    (Stellenbosch : Stellenbosch University, 2023-12) Wacira, Joseph Muthui; Bah, Bubacarr; Vargas, Alessandro; Stellenbosch University. Faculty of Science. Dept. of Applied Mathematics.
    ENGLISH ABSTRACT: Maximum Power Point Tracking (MPPT) techniques play a pivotal role in optimizing the performance of photovoltaic systems within renewable energy. Traditional MPPT methods, often reliant on Proportional Integral and Derivative (PID) controllers, face challenges when applied to nonlinear systems with dynamic operating conditions, typical in photovoltaic systems where temperature and irradiance continually fluctuate. The inherent static nature of the PID parameters leads to power losses, thereby reducing their efficiency.

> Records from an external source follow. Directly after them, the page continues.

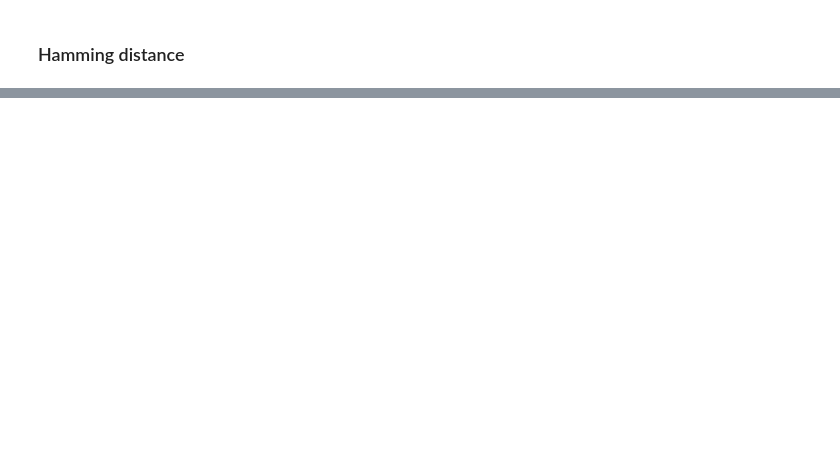
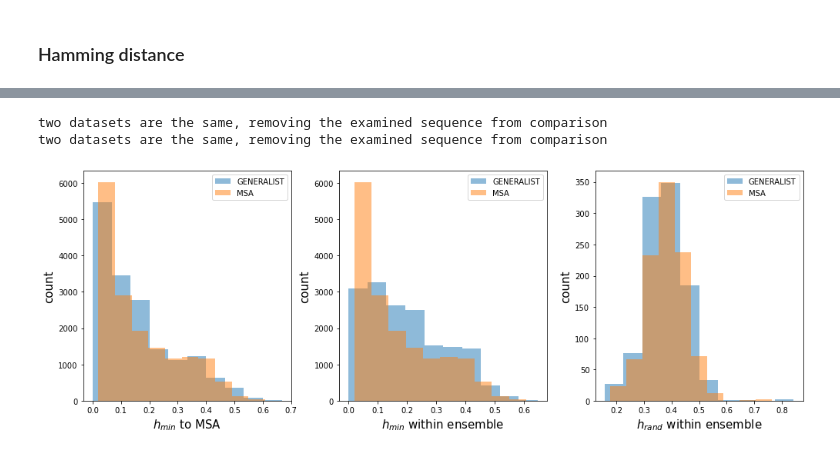
Before and after one commit to hodaakl/GENERALIST, a Jupyter notebook: jupyter/generalist_tutorial.ipynb, the cells around one changed output, grey strips where cells are left out. Saved outputs shown, nothing was run; the diff lists cells and outputs as text; code cells hidden in the pictures; blank space fills up the shorter version.

```diff
--- a/jupyter/generalist_tutorial.ipynb
+++ b/jupyter/generalist_tutorial.ipynb
@@ -126,0 +169,35 @@ plt.tight_layout()
+# %%
+min_ham_tomsa = calc_ham_arr(data_one_hot, generated_data) #min hamming distance between generated sequence and MSA
+min_ham_nat = calc_ham_arr(data_one_hot, data_one_hot , same_data = True) # minimum hamming distance between natural sequences and natural neighbors
+min_ham_gen = calc_ham_arr(generated_data, generated_data , same_data = True)# minimum hamming distance between generated sequences and generated neighbors
+rand_ham_gen = cal_ham_randompairs(generated_data, generated_data) # hamming distance between random pairs in generated sequences
+rand_ham_nat = cal_ham_randompairs(data_one_hot, data_one_hot) # hamming distance between random pairs in natural sequences
+# %% [output]
+two datasets are the same, removing the examined sequence from comparison
+two datasets are the same, removing the examined sequence from comparison
+# %%
+fig, ax = plt.subplots(ncols = 3, figsize = (14,5))
+i = 0
+ax[i].hist(min_ham, label = 'GENERALIST', alpha = .5)
+ax[i].hist(min_ham_nat, label = 'MSA', alpha = .5)
+ax[i].set_xlabel(r'$h_{min}$ to MSA', fontsize = 15)
+ax[i].set_ylabel('count', fontsize = 15)
+ax[i].legend()
+i+=1
+ax[i].hist(min_ham_gen, label = 'GENERALIST', alpha = .5)
+ax[i].hist(min_ham_nat, label = 'MSA', alpha = .5)
+ax[i].set_xlabel(r'$h_{min}$ within ensemble', fontsize = 15)
+ax[i].set_ylabel('count', fontsize = 15)
+ax[i].legend()
+
+i+=1
+ax[i].hist(rand_ham_gen, label = 'GENERALIST', alpha = .5)
+ax[i].hist(rand_ham_nat, label = 'MSA', alpha = .5)
+ax[i].set_xlabel(r'$h_{rand}$ within ensemble', fontsize = 15)
+ax[i].set_ylabel('count', fontsize = 15)
+ax[i].legend()
+
+
+plt.tight_layout()
+# %% [output]
+[figure, added]
```
Also changed, not shown: parts of 12 cells of this notebook.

Additionally, they rely on trial-and-error approaches to determine the actual Maximum Power Point (MPP). This study introduces two novel MPPT approaches: the Gradient Descent Approach and the Deep Q-Network (DQN) approach. These methods share a common feature: they require knowledge of the maximum power point (MPP). An ANN was employed to predict the MPP under current operating conditions. Once the MPP is known, the Gradient Descent Approach aims to minimize the mean squared error by adjusting the duty cycle, whereas the DQN Approach employs a state-action-reward system that penalizes deviations from the MPP and large actions. To evaluate the effectiveness o f t hese a pproaches, s imulations were conducted under uniform operating conditions using MATLAB/Simulink, with data sourced from the NSRBD website for Brazil. The results were compared with those of the conventional Perturb and Observe algorithm with a PI controller tuned using the Ziegler-Nichols method under Standard Test Conditions. Simulations revealed that the proposed methodologies exhibited significantly higher efficiency than the benchmark algorithm. Furthermore, they demonstrate fast response times and minimal steady-state errors. Although these findings underscore the promise of the proposed approaches, further validation in real-world environments is necessary to confirm their superiority and practical applicability.